Maryland Takes a Big Step in the Wrong Direction
As state leaders work to implement the accountability provisions of the new Every Student Succeeds Act, they are making key decisions about how they will measure school performance, the expectations they set for schools, and how they will support schools that are struggling. The question of what to measure, in particular, has gotten a lot of attention. Equity advocates have pushed their states to maintain the focus on the key work of schools, preparing all students for college or meaningful career opportunities.
As a result, many states are focusing on whether schools are getting students to grade level — a critical minimum bar that too many schools are still struggling to reach, especially for low-income students, students of color, students with disabilities, and English learners. And they’re adding other key student-focused measures, like chronic absenteeism and participation and success in rigorous courses, which research shows matter for future student success.
Maryland, however, could be headed in the exact opposite direction. The state’s legislature recently passed a bill that deprioritizes academic outcomes, while requiring a variety of school quality indicators, some of which — like class size and case load — aren’t focused on students at all. Others, like “opportunity for Advanced Placement courses and International Baccalaureate programs” prioritize course offerings over actual course enrollments, ignoring the fact that even when these courses hypothetically exist, schools have all sorts of ways of limiting who actually gets to take them. This means that Maryland parents may be told that their schools are doing just great because their class sizes are small, and because the school offers a variety of Advanced Placement classes — even if few students are on grade level, and only a select few (very likely White, higher income students) actually get to enroll in those college-prep courses.

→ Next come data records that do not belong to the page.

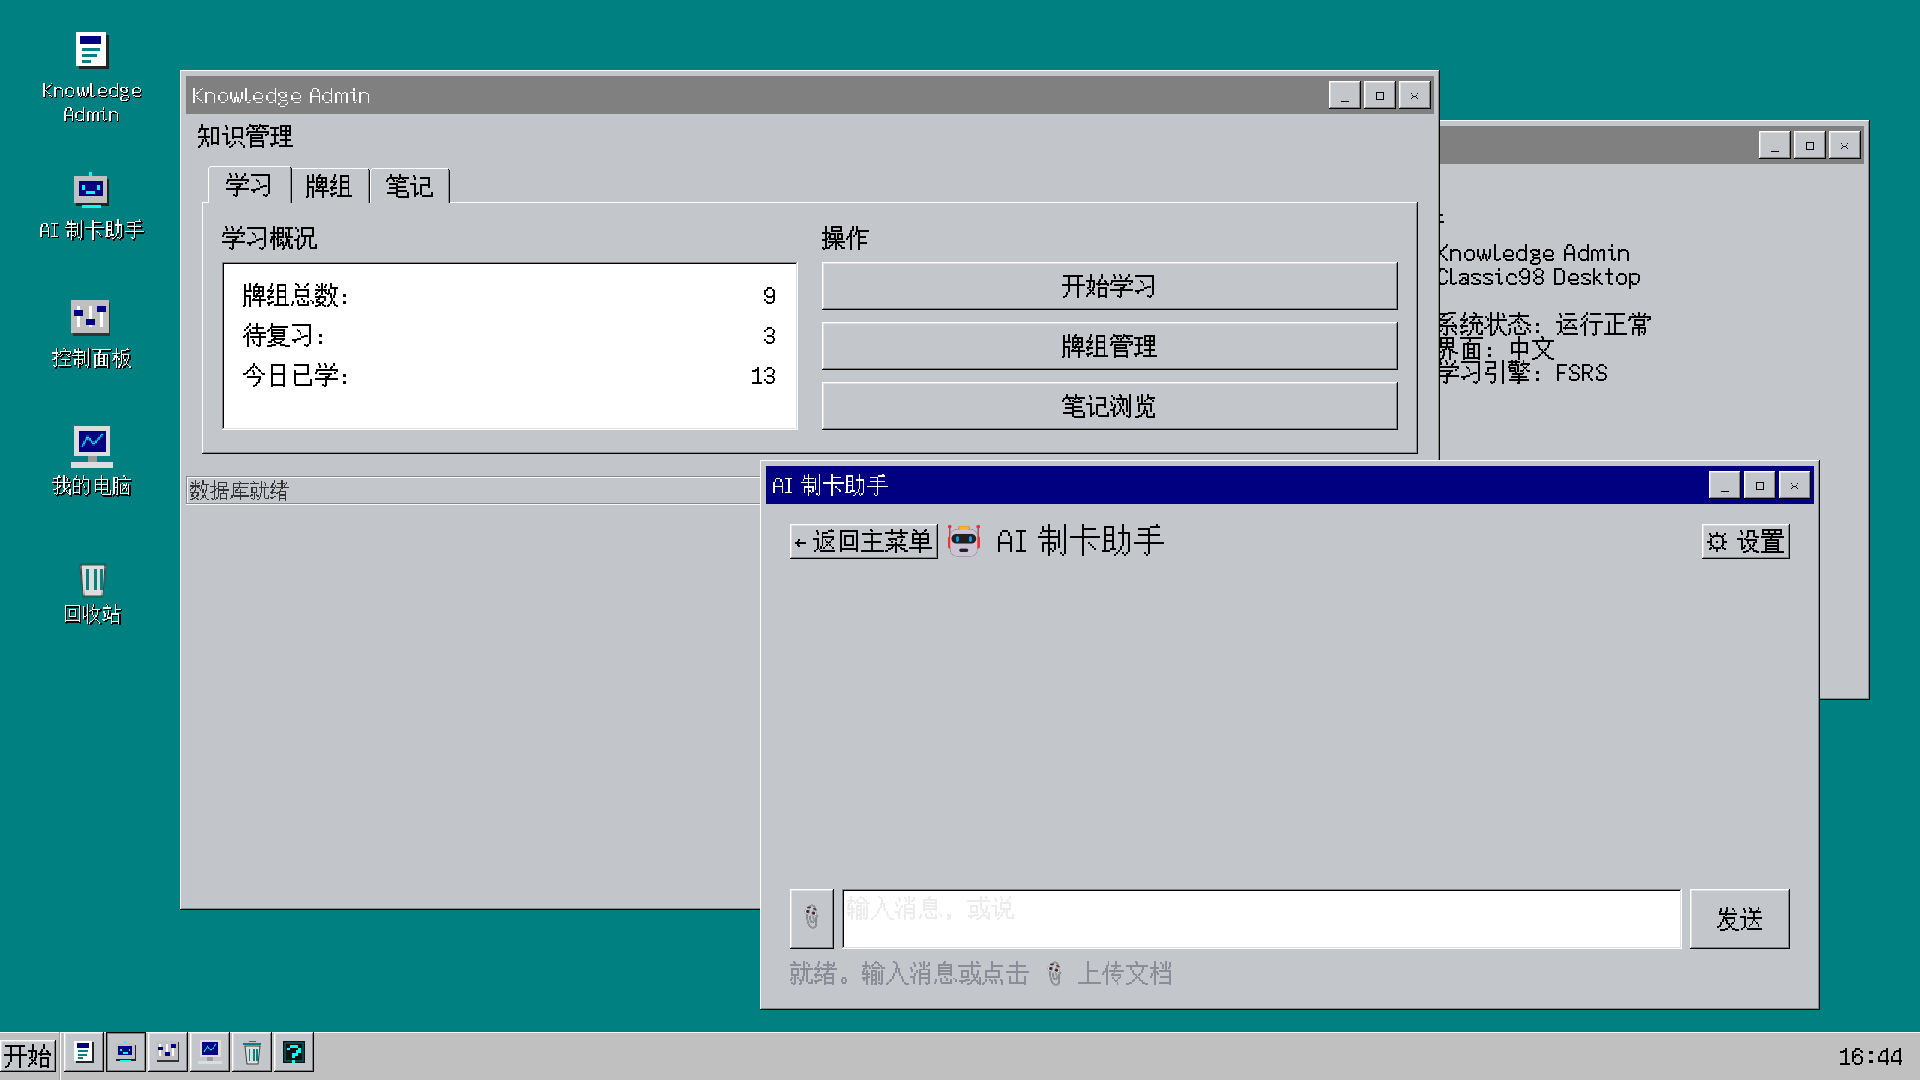
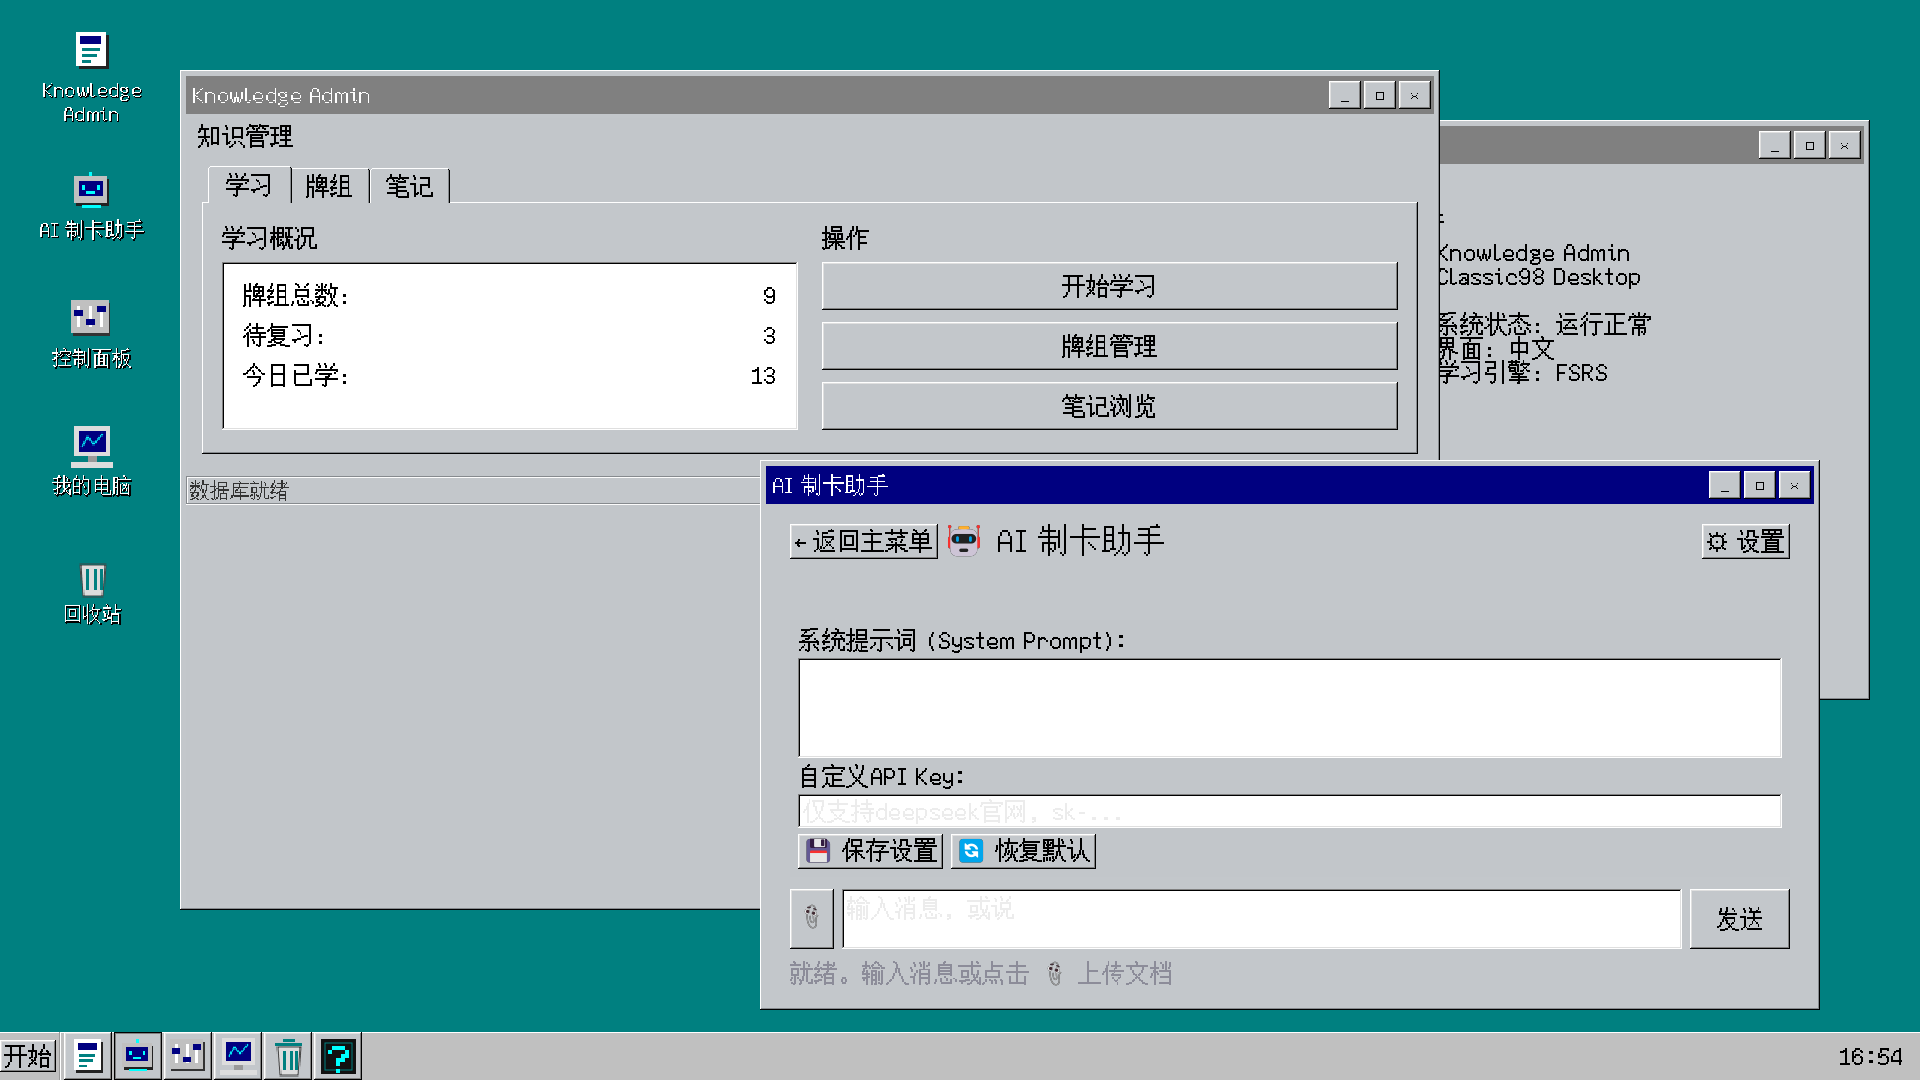
feat(desktop): 放大任务栏图标并填满可用高度（Codex / OpenAI）

Changed region(s): [[0.4062, 0.5806, 0.9375, 0.825], [0.0312, 0.9472, 0.1875, 1.0]]

diff --git a/docs/scenes/desktop.md b/docs/scenes/desktop.md
@@ -14,7 +14,7 @@ ManagedWindow 的标题栏、内容区、边框及八个缩放把手均保存在
 
 最小化保留页面实例。学习中关闭需确认并调用 end_session；正在执行导入事务时不允许关闭。关闭系统有确认和取消。
 
-任务栏的程序入口使用方形图标按钮，复用应用注册表中的图标，不显示程序名称文字。悬停提示和无障碍名称保留完整标题，当前应用保持按下高亮；点击仍然激活、最小化或恢复对应窗口。按钮与图标随字体倍率同步缩放，可在任务栏 Inspector 中调整 app_button_size 与 app_icon_size，按钮外观保存在 taskbar_app_button.tscn。
+任务栏的程序入口使用方形图标按钮，复用应用注册表中的图标，不显示程序名称文字。悬停提示和无障碍名称保留完整标题，当前应用保持按下高亮；点击仍然激活、最小化或恢复对应窗口。按钮填满任务栏可用高度并保持方形，图标占按钮边长的 90%，仅保留边框间隙；按钮基础边长为 40 像素，对应图标基准为 36 像素。字体倍率或任务栏高度变化时自动适配，在大字号切回小字号时也会缩回。可在任务栏 Inspector 中调整 app_button_size（基础最小边长）与 app_icon_size（对应基础图标边长），按钮外观保存在 taskbar_app_button.tscn。
 
 ## 页面接入
 

diff --git a/.learnings/2026-10-15-taskbar-icon-fill.md b/.learnings/2026-10-15-taskbar-icon-fill.md
@@ -1,0 +1,7 @@
+# 任务栏图标填充
+
+图标尺寸应参考任务栏容器实际可用高度，避免固定尺寸在较厚任务栏中显得偏小。按钮垂直填充，宽度跟随实际高度，图标保持约九成比例并为边框预留空间。
+
+ScrollContainer 的内容容器也需要设置垂直展开填充，否则容器仍按最小高度布局，按钮填充只会填到内容高度，无法填满整条任务栏。
+
+自动填充时只将基础尺寸作为最小高度，实际容器高度只用于按钮宽度和图标；不能将上一轮的实际高度反写为最小高度，否则从大字号切回小字号时任务栏无法缩回。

In recent years, Maryland has taken important steps to increase the honesty and rigor in its education system. The state has raised its standards. It has included more students — especially students with disabilities — in the National Assessment of Educational Progress. This new bill could dramatically reverse this progress, leaving Maryland — often considered a leader in education — in the unfamiliar position of trailing behind other states. The Maryland State Board of Education and Gov. Larry Hogan are right to oppose this legislation and keep sights set higher for Maryland’s students.